## WORK TASK
Filter by the string "code": return the lines of the material that contain it.

## TASK DATA
= Beginning of Section =
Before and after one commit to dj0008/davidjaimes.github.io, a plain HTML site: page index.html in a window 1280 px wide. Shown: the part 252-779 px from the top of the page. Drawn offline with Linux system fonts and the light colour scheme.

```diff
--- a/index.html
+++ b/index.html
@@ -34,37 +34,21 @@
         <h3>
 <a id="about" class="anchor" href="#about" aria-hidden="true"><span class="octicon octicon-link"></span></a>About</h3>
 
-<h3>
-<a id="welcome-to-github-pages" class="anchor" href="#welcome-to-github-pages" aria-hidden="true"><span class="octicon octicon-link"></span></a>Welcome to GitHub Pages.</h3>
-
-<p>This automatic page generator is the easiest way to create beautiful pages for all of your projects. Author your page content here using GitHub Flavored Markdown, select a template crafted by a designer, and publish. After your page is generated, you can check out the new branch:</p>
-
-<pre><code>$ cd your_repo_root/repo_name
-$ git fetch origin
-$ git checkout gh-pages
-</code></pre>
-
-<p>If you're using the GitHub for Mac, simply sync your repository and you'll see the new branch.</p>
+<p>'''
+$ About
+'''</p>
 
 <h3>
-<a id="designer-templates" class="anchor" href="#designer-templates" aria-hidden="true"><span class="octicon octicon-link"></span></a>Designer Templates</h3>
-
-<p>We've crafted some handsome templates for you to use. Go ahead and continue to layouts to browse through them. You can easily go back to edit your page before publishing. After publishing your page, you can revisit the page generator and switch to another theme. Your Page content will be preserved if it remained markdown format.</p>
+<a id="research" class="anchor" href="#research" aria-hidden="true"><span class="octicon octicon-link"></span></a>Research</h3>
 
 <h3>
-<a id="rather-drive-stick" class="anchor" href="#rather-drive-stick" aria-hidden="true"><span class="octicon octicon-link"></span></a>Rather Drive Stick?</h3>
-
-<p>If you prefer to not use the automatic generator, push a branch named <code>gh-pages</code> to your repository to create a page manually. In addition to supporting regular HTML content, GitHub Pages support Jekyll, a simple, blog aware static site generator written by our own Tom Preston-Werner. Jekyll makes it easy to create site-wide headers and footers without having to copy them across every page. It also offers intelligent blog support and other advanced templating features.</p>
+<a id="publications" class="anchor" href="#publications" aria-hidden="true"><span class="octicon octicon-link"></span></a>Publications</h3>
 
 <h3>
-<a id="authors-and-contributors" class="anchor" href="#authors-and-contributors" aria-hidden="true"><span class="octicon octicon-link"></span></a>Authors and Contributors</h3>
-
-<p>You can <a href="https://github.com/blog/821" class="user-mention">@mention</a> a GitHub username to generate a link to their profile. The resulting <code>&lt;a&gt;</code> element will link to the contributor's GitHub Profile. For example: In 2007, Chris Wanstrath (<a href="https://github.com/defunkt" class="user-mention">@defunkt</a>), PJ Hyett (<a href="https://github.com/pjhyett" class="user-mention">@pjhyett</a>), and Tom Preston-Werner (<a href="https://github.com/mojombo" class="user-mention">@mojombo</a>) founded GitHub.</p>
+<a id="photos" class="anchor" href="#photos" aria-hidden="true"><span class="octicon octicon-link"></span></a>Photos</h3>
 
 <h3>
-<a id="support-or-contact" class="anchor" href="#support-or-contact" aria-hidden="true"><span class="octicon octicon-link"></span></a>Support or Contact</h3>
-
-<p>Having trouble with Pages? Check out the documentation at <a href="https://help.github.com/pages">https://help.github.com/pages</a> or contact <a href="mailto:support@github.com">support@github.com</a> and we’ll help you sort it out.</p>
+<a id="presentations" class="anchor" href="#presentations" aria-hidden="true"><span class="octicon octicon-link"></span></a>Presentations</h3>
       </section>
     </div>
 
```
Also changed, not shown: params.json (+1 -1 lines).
= End of Section =
## RESPONSE
-<pre><code>$ cd your_repo_root/repo_name
-</code></pre>
-<p>If you prefer to not use the automatic generator, push a branch named <code>gh-pages</code> to your repository to create a page manually. In addition to supporting regular HTML content, GitHub Pages support Jekyll, a simple, blog aware static site generator written by our own Tom Preston-Werner. Jekyll makes it easy to create site-wide headers and footers without having to copy them across every page. It also offers intelligent blog support and other advanced templating features.</p>
-<p>You can <a href="https://github.com/blog/821" class="user-mention">@mention</a> a GitHub username to generate a link to their profile. The resulting <code>&lt;a&gt;</code> element will link to the contributor's GitHub Profile. For example: In 2007, Chris Wanstrath (<a href="https://github.com/defunkt" class="user-mention">@defunkt</a>), PJ Hyett (<a href="https://github.com/pjhyett" class="user-mention">@pjhyett</a>), and Tom Preston-Werner (<a href="https://github.com/mojombo" class="user-mention">@mojombo</a>) founded GitHub.</p>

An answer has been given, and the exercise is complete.